[The task]
The copy you return must match the listing word for word and carry no pictures.

━━━━━ Data section ━━━━━

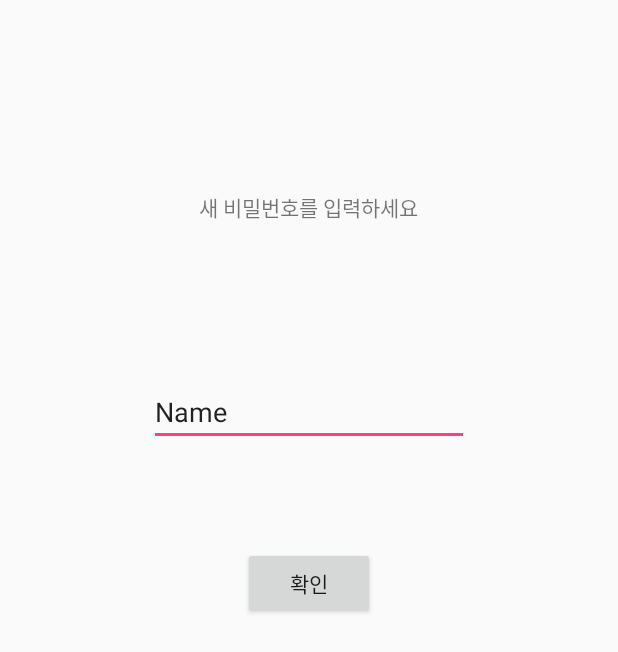
After one commit to isaac56/secure, an Android app: the layout activity_password.xml on its own in the app's theme, with its tools: preview values and no code run, on a phone screen of 412 x 824 dp. The commit adds this screen. Shown: the top 652 px of the screen. Run offline under Robolectric (Android 15) with nearby library versions, the phone set to English and light mode, and no system bars.

Commit message:
password activity is added

```diff
--- a/MyApplication/app/build.gradle
+++ b/MyApplication/app/build.gradle
@@ -28,6 +28,7 @@ dependencies {
     compile 'com.android.support.constraint:constraint-layout:1.0.2'
     compile 'com.google.firebase:firebase-core:10.0.1'
     compile 'com.google.firebase:firebase-messaging:10.0.1'
+    compile 'com.android.support:design:25.3.1'
     testCompile 'junit:junit:4.12'
 }
 apply plugin: 'com.google.gms.google-services'
--- a/MyApplication/app/src/main/java/com/example/jum/myapplication/Network.java
+++ b/MyApplication/app/src/main/java/com/example/jum/myapplication/Network.java
@@ -53,7 +53,7 @@ public class Network extends Activity {
         rcv_data = (TextView) findViewById(R.id.rcv_data);
         door_button = (ToggleButton) findViewById(R.id.control_door);
         Intent intent = getIntent();
-        url_ip = "http://" + intent.getStringExtra("ip");
+        url_ip = intent.getStringExtra("ip");
         //처음에 시작할때 상태를 한번 받는다.
         /*
         try {
--- /dev/null
+++ b/MyApplication/app/src/main/res/layout/activity_password.xml
@@ -0,0 +1,43 @@
+<?xml version="1.0" encoding="utf-8"?>
+<RelativeLayout xmlns:android="http://schemas.android.com/apk/res/android"
+    xmlns:tools="http://schemas.android.com/tools"
+    android:orientation="vertical"
+    android:layout_width="match_parent"
+    android:layout_height="match_parent">
+
+    <TextView
+        android:id="@+id/text"
+        android:layout_width="350dp"
+        android:layout_height="21dp"
+        android:layout_alignParentTop="true"
+        android:layout_centerHorizontal="true"
+        android:layout_marginTop="127dp"
+        android:gravity="center_horizontal"
+        android:text="새 비밀번호를 입력하세요"
+        tools:layout_editor_absoluteX="115dp"
+        tools:layout_editor_absoluteY="102dp" />
+
+    <EditText
+        android:id="@+id/password"
+        android:layout_width="wrap_content"
+        android:layout_height="wrap_content"
+        android:ems="10"
+        android:inputType="textPersonName"
+        android:text="Name"
+        tools:layout_editor_absoluteX="84dp"
+        tools:layout_editor_absoluteY="141dp"
+        android:layout_marginTop="103dp"
+        android:layout_below="@+id/text"
+        android:layout_centerHorizontal="true" />
+
+    <Button
+        android:id="@+id/button"
+        android:layout_width="wrap_content"
+        android:layout_height="wrap_content"
+        android:text="확인"
+        tools:layout_editor_absoluteX="148dp"
+        tools:layout_editor_absoluteY="255dp"
+        android:layout_marginTop="67dp"
+        android:layout_below="@+id/password"
+        android:layout_centerHorizontal="true" />
+</RelativeLayout>
--- /dev/null
+++ b/MyApplication/app/src/main/res/values/dimens.xml
@@ -0,0 +1,5 @@
+<resources>
+    <!-- Default screen margins, per the Android Design guidelines. -->
+    <dimen name="activity_horizontal_margin">16dp</dimen>
+    <dimen name="activity_vertical_margin">16dp</dimen>
+</resources>
```
Also changed, not shown: MyApplication/app/src/main/AndroidManifest.xml (+21 -14 lines), MyApplication/app/src/main/java/com/example/jum/myapplication/MainActivity.java (+5 -5 lines), MyApplication/app/src/main/java/com/example/jum/myapplication/Password.java (added, +243 -0 lines), MyApplication/app/src/main/res/values/strings.xml (+14 -0 lines), 2 other files.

━━━━━

[Task output]
After one commit to isaac56/secure, an Android app: the layout activity_password.xml on its own in the app's theme, with its tools: preview values and no code run, on a phone screen of 412 x 824 dp. The commit adds this screen. Shown: the top 652 px of the screen. Run offline under Robolectric (Android 15) with nearby library versions, the phone set to English and light mode, and no system bars.

Commit message:
password activity is added

```diff
--- a/MyApplication/app/build.gradle
+++ b/MyApplication/app/build.gradle
@@ -28,6 +28,7 @@ dependencies {
     compile 'com.android.support.constraint:constraint-layout:1.0.2'
     compile 'com.google.firebase:firebase-core:10.0.1'
     compile 'com.google.firebase:firebase-messaging:10.0.1'
+    compile 'com.android.support:design:25.3.1'
     testCompile 'junit:junit:4.12'
 }
 apply plugin: 'com.google.gms.google-services'
--- a/MyApplication/app/src/main/java/com/example/jum/myapplication/Network.java
+++ b/MyApplication/app/src/main/java/com/example/jum/myapplication/Network.java
@@ -53,7 +53,7 @@ public class Network extends Activity {
         rcv_data = (TextView) findViewById(R.id.rcv_data);
         door_button = (ToggleButton) findViewById(R.id.control_door);
         Intent intent = getIntent();
-        url_ip = "http://" + intent.getStringExtra("ip");
+        url_ip = intent.getStringExtra("ip");
         //처음에 시작할때 상태를 한번 받는다.
         /*
         try {
--- /dev/null
+++ b/MyApplication/app/src/main/res/layout/activity_password.xml
@@ -0,0 +1,43 @@
+<?xml version="1.0" encoding="utf-8"?>
+<RelativeLayout xmlns:android="http://schemas.android.com/apk/res/android"
+    xmlns:tools="http://schemas.android.com/tools"
+    android:orientation="vertical"
+    android:layout_width="match_parent"
+    android:layout_height="match_parent">
+
+    <TextView
+        android:id="@+id/text"
+        android:layout_width="350dp"
+        android:layout_height="21dp"
+        android:layout_alignParentTop="true"
+        android:layout_centerHorizontal="true"
+        android:layout_marginTop="127dp"
+        android:gravity="center_horizontal"
+        android:text="새 비밀번호를 입력하세요"
+        tools:layout_editor_absoluteX="115dp"
+        tools:layout_editor_absoluteY="102dp" />
+
+    <EditText
+        android:id="@+id/password"
+        android:layout_width="wrap_content"
+        android:layout_height="wrap_content"
+        android:ems="10"
+        android:inputType="textPersonName"
+        android:text="Name"
+        tools:layout_editor_absoluteX="84dp"
+        tools:layout_editor_absoluteY="141dp"
+        android:layout_marginTop="103dp"
+        android:layout_below="@+id/text"
+        android:layout_centerHorizontal="true" />
+
+    <Button
+        android:id="@+id/button"
+        android:layout_width="wrap_content"
+        android:layout_height="wrap_content"
+        android:text="확인"
+        tools:layout_editor_absoluteX="148dp"
+        tools:layout_editor_absoluteY="255dp"
+        android:layout_marginTop="67dp"
+        android:layout_below="@+id/password"
+        android:layout_centerHorizontal="true" />
+</RelativeLayout>
--- /dev/null
+++ b/MyApplication/app/src/main/res/values/dimens.xml
@@ -0,0 +1,5 @@
+<resources>
+    <!-- Default screen margins, per the Android Design guidelines. -->
+    <dimen name="activity_horizontal_margin">16dp</dimen>
+    <dimen name="activity_vertical_margin">16dp</dimen>
+</resources>
```
Also changed, not shown: MyApplication/app/src/main/AndroidManifest.xml (+21 -14 lines), MyApplication/app/src/main/java/com/example/jum/myapplication/MainActivity.java (+5 -5 lines), MyApplication/app/src/main/java/com/example/jum/myapplication/Password.java (added, +243 -0 lines), MyApplication/app/src/main/res/values/strings.xml (+14 -0 lines), 2 other files.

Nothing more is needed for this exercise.